The recent spate of subfreezing weather isn’t all bad. Just ask blueberry farmers.
An unusually warm winter last year cut into the state’s fruit crops, including blueberries, the state’s largest.
But thus far this winter, subfreezing weather bodes well for fruit crops in Mississippi, according to Dr. Eric Thomas Staphne, an associate professor at the Mississippi State University Extension Service.
That’s because fruit needs a certain amount of “chilling hours,” when temperatures are between 32 and 45 degrees Fahrenheit, to support its dormancy stage before blooming and producing.
“We’ve probably accumulated enough for some of the lower chilling varieties,” Staphne said in an interview.
“We’re hoping that we’ll have some more of that cooling weather in the next month,” Staphne said.
Blueberries, for example, need 400 to 600 chilling hours, he said.
The average number of chilling hourse ranged from 400 to 600 hours around Hattiesburg, 600 to 800 in the Jackson area and 1,000 to 1,200 hours in northern Mississippi.

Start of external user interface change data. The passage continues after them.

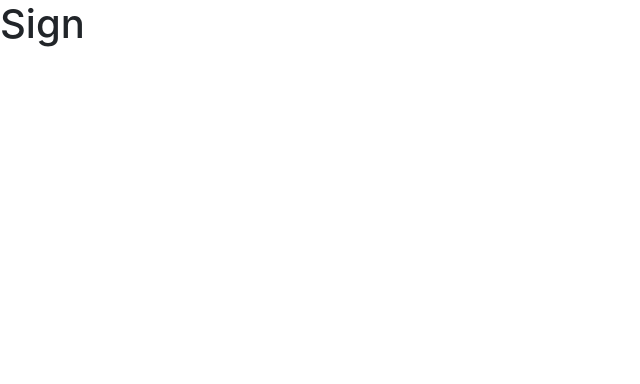
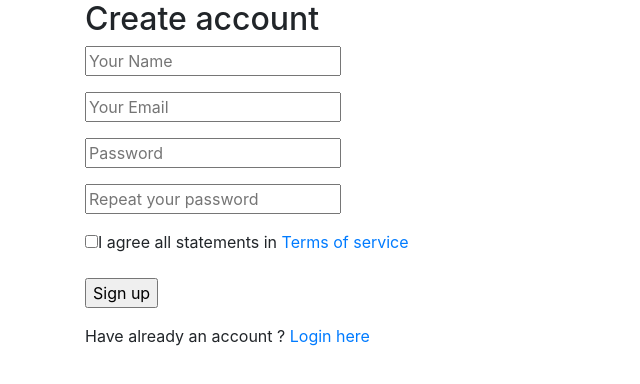
Before and after one commit to rugo-source/Childrens-Planet-Front-End, a Next.js app: page /SignUp in a window 1280 px wide. Shown: the top 384 px of the page, without its empty margins (0-640 px from the left). Built offline with nearby package versions, Linux system fonts and the light colour scheme.

Commit message:
added singup form

```diff
--- a/pages/SignUp.js
+++ b/pages/SignUp.js
@@ -1,8 +1,104 @@
+import {
+    Container,
+    Row,
+    Col,
+    Card,
+    Image,
+    Form,
+    Button,
+} from "react-bootstrap";
 const SignUp = () => {
-  return (
-    <div>
-      <h1>Sign</h1>
-    </div>
-  );
+    return (
+        <div class="main">
+            <section class="signup">
+                <div class="container">
+                    <div class="signup-content">
+                        <form
+                            method="POST"
+                            id="signup-form"
+                            class="signup-form"
+                        >
+                            <h2 class="form-title">Create account</h2>
+                            <div class="form-group">
+                                <input
+                                    type="text"
+                                    class="form-input"
+                                    name="name"
+                                    id="name"
+                                    placeholder="Your Name"
+                                />
+                            </div>
+                            <div class="form-group">
+                                <input
+                                    type="email"
+                                    class="form-input"
+                                    name="email"
+                                    id="email"
+                                    placeholder="Your Email"
+                                />
+                            </div>
+                            <div class="form-group">
+                                <input
+                                    type="text"
+                                    class="form-input"
+                                    name="password"
+                                    id="password"
+                                    placeholder="Password"
+                                />
+                                <span
+                                    toggle="#password"
+                                    class="zmdi zmdi-eye field-icon toggle-password"
+                                ></span>
+                            </div>
+                            <div class="form-group">
+                                <input
+                                    type="password"
+                                    class="form-input"
+                                    name="re_password"
+                                    id="re_password"
+                                    placeholder="Repeat your password"
+                                />
+                            </div>
+                            <div class="form-group">
+                                <input
+                                    type="checkbox"
+                                    name="agree-term"
+                                    id="agree-term"
+                                    class="agree-term"
+                                />
+                                <label
+                                    for="agree-term"
+                                    class="label-agree-term"
+                                >
+                                    <span>
+                                        <span></span>
+                                    </span>
+                                    I agree all statements in{" "}
+                                    <a href="#" class="term-service">
+                                        Terms of service
+                                    </a>
+                                </label>
+                            </div>
+                            <div class="form-group">
+                                <input
+                                    type="submit"
+                                    name="submit"
+                                    id="submit"
+                                    class="form-submit"
+                                    value="Sign up"
+                                />
+                            </div>
+                        </form>
+                        <p class="loginhere">
+                            Have already an account ?{" "}
+                            <a href="#" class="loginhere-link">
+                                Login here
+                            </a>
+                        </p>
+                    </div>
+                </div>
+            </section>
+        </div>
+    );
 };
 export default SignUp;
--- a/pages/index.js
+++ b/pages/index.js
@@ -39,11 +39,11 @@ export default function Home() {
   };
   return (
     <>
-    <NavBar/>
+      <NavBar />
       <body className={styles.body}>
         <Container>
           <main className="d-flex align-items-center min-vh-100 py-md-0">
-          <Container className="p-1 m-4">
+            <Container>
               <Card className={styles.logincard}>
                 <Row className="no-gutters">
                   <Col md={5}>
@@ -59,7 +59,7 @@ export default function Home() {
                         <Image
                           src="/chil.svg"
                           alt="logo"
-                        style={{ height: "8em" }}
+                          style={{ height: "7em" }}
                           className={styles.brandwrapper}
                         />
                       </div>
```
Lines whose indentation alone changed are shown as unchanged.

Due to the lack of chilling hours – and heavy rains – last year, the blueberry crop is totaled about 3.6 million pounds, Staphne said, which he said was off 30 to 40 percent, compared with 2016. Less acreage contributed to that drop, he said.

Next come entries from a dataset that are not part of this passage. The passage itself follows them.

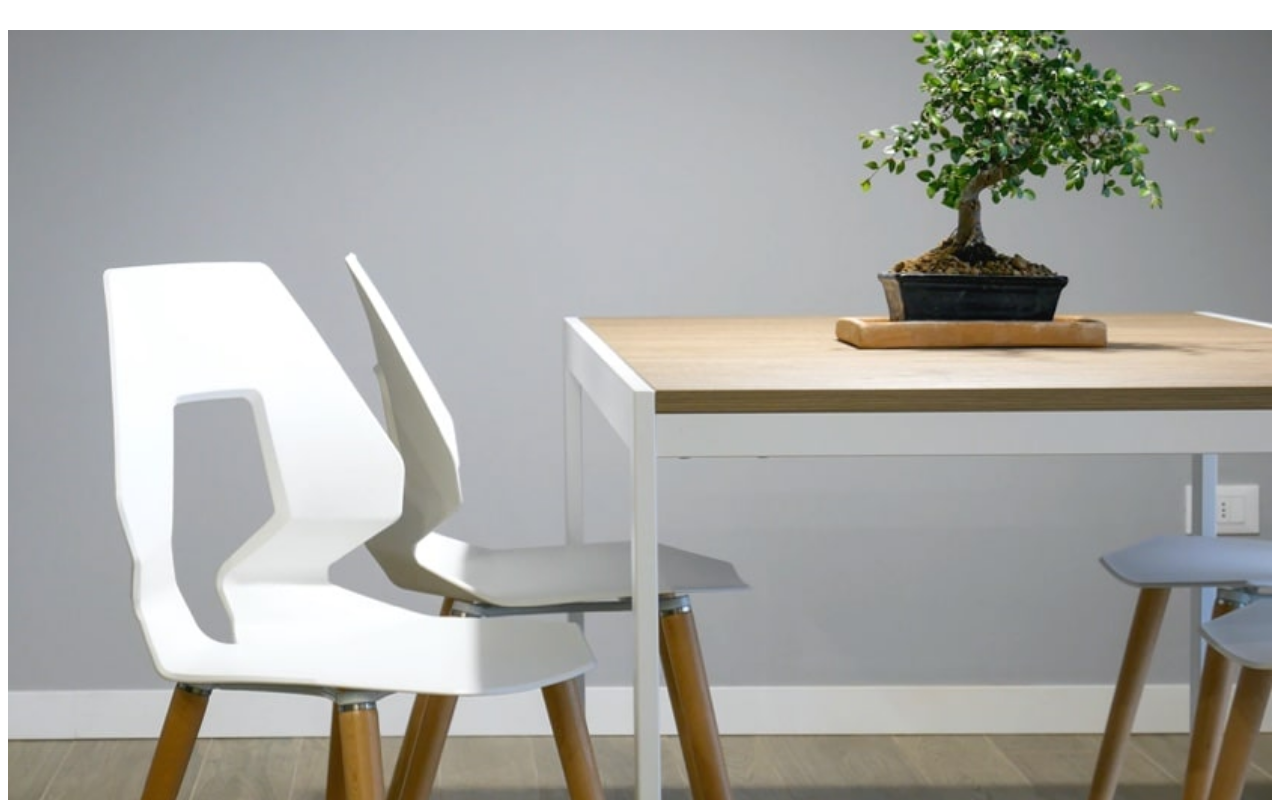
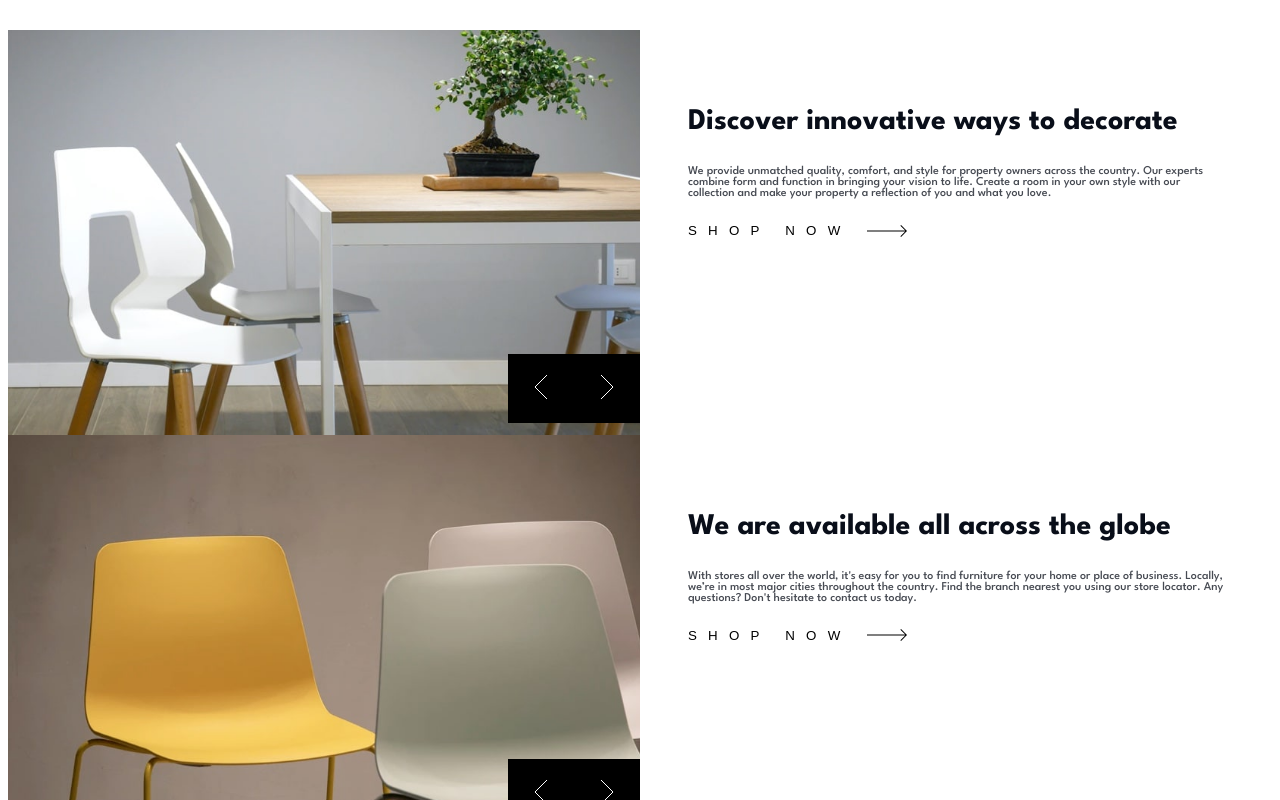
Before and after one commit to Kenta-Asakura/room-homepage, a React (Create React App) app: page / in a window 1280 px wide. Shown: the top 800 px of the page. Built offline with nearby package versions, Linux system fonts and the light colour scheme.

Commit message:
slide styled button adde

```diff
--- a/src/components/Showcase.js
+++ b/src/components/Showcase.js
@@ -1,6 +1,8 @@
 import React, {useState} from 'react'
 import arrow from '../images/icon-arrow.svg'
-import { PictureContainer, DesktopImageSource, Image, Contents, ContentsH1, ContentsP, ShopButton } from './styles/Showcase.styled'
+import left from '../images/icon-angle-left.svg'
+import right from '../images/icon-angle-right.svg'
+import { ArticleContainer, SlidesContainer, PictureContainer, DesktopImageSource, Image, ArrowButton, ArrowsList, ArrowsImg, Contents, ContentsH1, ContentsP, ShopButton } from './styles/Showcase.styled'
 // import { Container } from './styles/Container.styled'
 
 const data = [
@@ -34,20 +36,33 @@ export default function Showcase() {
     <>
       <section>
         {items.map((item, index) => (
-          <article key={item.id}>
-            <div>
+          <ArticleContainer key={item.id}>
+            <SlidesContainer>
               <PictureContainer>
                 <DesktopImageSource media='(min-width: 768px)' srcSet={item.desktop} />
                 <Image src={item.mobile} alt={item.title} />
               </PictureContainer>
-            </div>
+
+              <ArrowsList>
+                <li>
+                  <ArrowButton>
+                    <ArrowsImg src={left} alt=''></ArrowsImg>
+                  </ArrowButton>
+                </li>
+                <li>
+                  <ArrowButton>
+                    <ArrowsImg src={right} alt=''></ArrowsImg>
+                  </ArrowButton>
+                </li>
+              </ArrowsList>
+            </SlidesContainer>
 
             <Contents>
               <ContentsH1>{item.title}</ContentsH1>
               <ContentsP>{item.description}</ContentsP>
               <ShopButton>SHOP NOW <img src={arrow} alt='' /></ShopButton>
             </Contents>
-          </article>
+          </ArticleContainer>
         ))}
       </section>
     </>
--- a/src/components/styles/Showcase.styled.js
+++ b/src/components/styles/Showcase.styled.js
@@ -1,17 +1,56 @@
 import styled from "styled-components";
 
+export const SectionContainer = styled.section`
+
+`;
+
+export const SlidesContainer = styled.div`
+  position: relative;
+`
+export const ArticleContainer = styled.article`
+  display: grid;
+  grid-template-columns: repeat(2, minmax(0, 1fr));
+
+  @media (max-width: ${({ theme }) => theme.mobile}) {
+    grid-template-columns: repeat(1, minmax(0, 1fr));
+  }
+`;
+
 export const PictureContainer = styled.picture`
-width: 100%;
+  width: 100%;
 `;
 
 export const DesktopImageSource = styled.source`
-object-fit: cover;
-width: 100%;
+  object-fit: cover;
+  width: 100%;
+  height: 100%
 `;
 
 export const Image = styled.img`
-object-fit: cover;
+  object-fit: cover;
   width: 100%;
+  height: 100%
+`;
+
+export const ArrowsList = styled.ul`
+  display: flex;
+  list-style: none;
+  position: absolute;
+  bottom: 0;
+  right: 0;
+`;
+
+export const ArrowButton= styled.button`
+  background-color: black;
+  border: none;
+
+  &:hover {
+    cursor: pointer;
+  }
+`;
+
+export const ArrowsImg = styled.img`
+  padding: 20px;
 `;
 
 export const Contents = styled.div`
--- a/src/test.css
+++ b/src/test.css
@@ -3,5 +3,7 @@
   display: flex;
   align-items: center;
   gap: 16px;
+  display: grid;
+  grid-template-columns: repeat(1, minmax(0, 1fr));
 
 }
```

The USDA’s National Agricultural Statistics Service (NASS) said that its survey of farmers shows that 7.4 million pounds were produced commercially in Mississippi in 2016, a figure that Staphne thinks is inflated.

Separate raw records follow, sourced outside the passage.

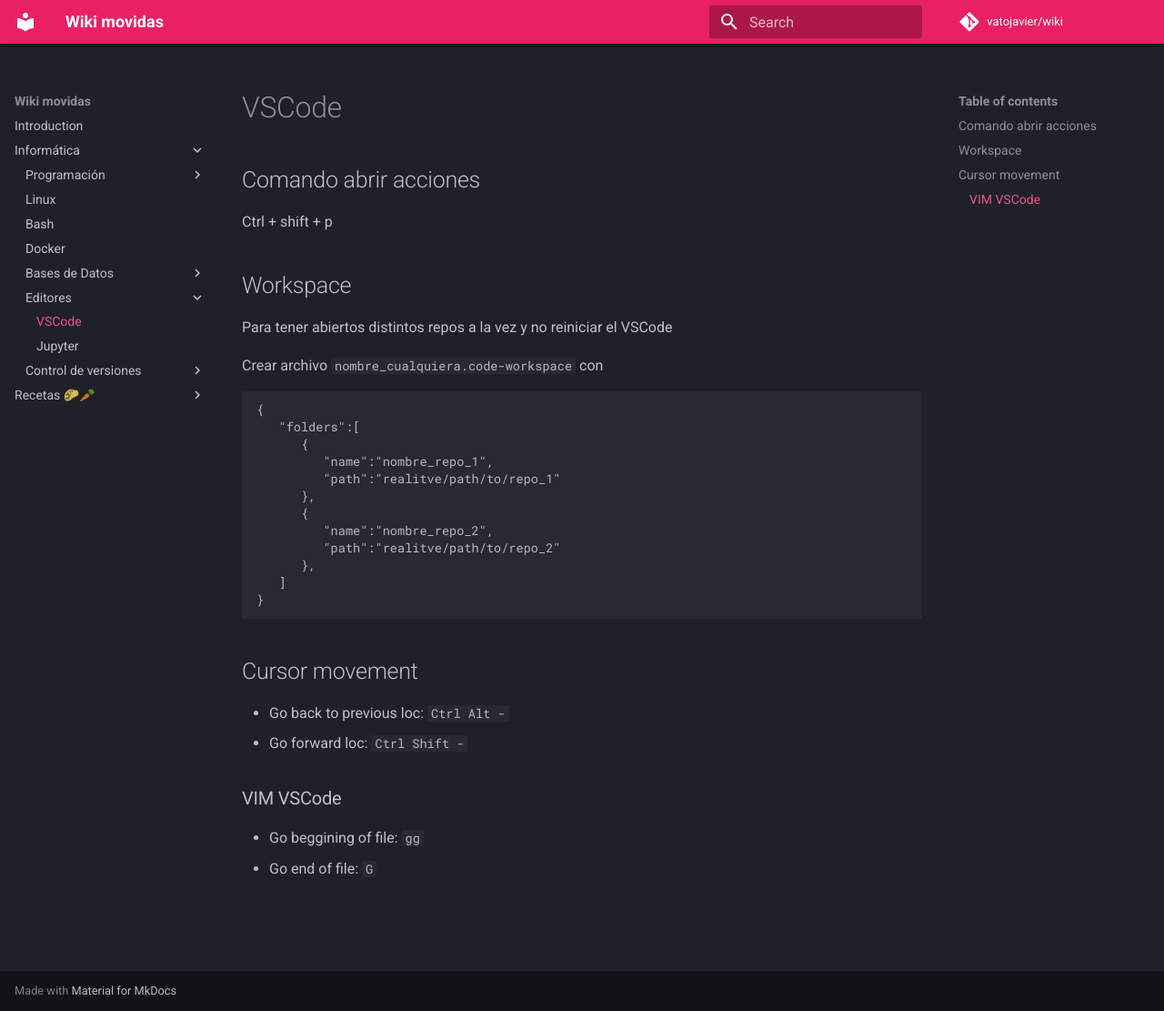
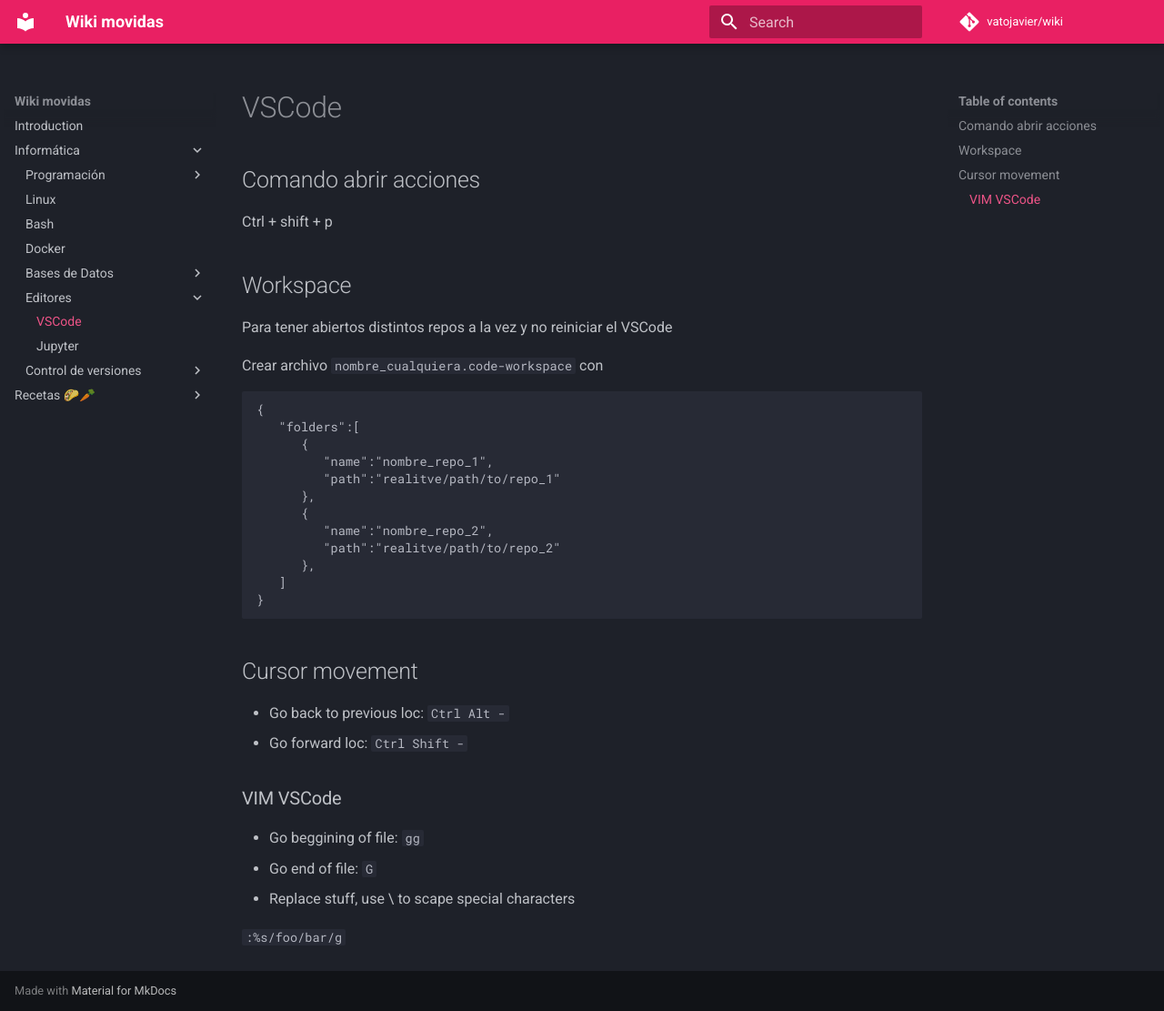
Before and after one commit to vatojavier/wiki, an MkDocs documentation site: the page built from docs/informatica/editores/vscode.md, in a window 1280 px wide and 1111 px high. Shown: the whole window at 91% size. Built offline with MkDocs 1.6.1 and Material for MkDocs 9.7.7, drawn with Linux system fonts in a browser that asks for light colours; comment, search, counter and statistics services are not loaded.

Commit message:
Update vscode.md

```diff
--- a/docs/informatica/editores/vscode.md
+++ b/docs/informatica/editores/vscode.md
@@ -33,3 +33,6 @@
 ### VIM VSCode
 - Go beggining of file: `gg`
 - Go end of file: `G`
+- Replace stuff, use \ to scape special characters
+
+`:%s/foo/bar/g`
```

In the past decade, the production ranged from a high of 10.5 million pounds in 2011 to 4 million pounds in 2008, according to the NASS.
Staphne said climate data show a warming trend over the past 30 to 40 years.
The consensus of the scientific community is that there has been a worldwide warming since the mid-20th century primarily because of human activity that produces greenhouse gases.
Staphne said, “Whether you believe it or not, it’s still warming,” adding that “I think it’s probably the height of fallacy to think that we couldn’t affect any environment in which we live . . . and that includes the climate.”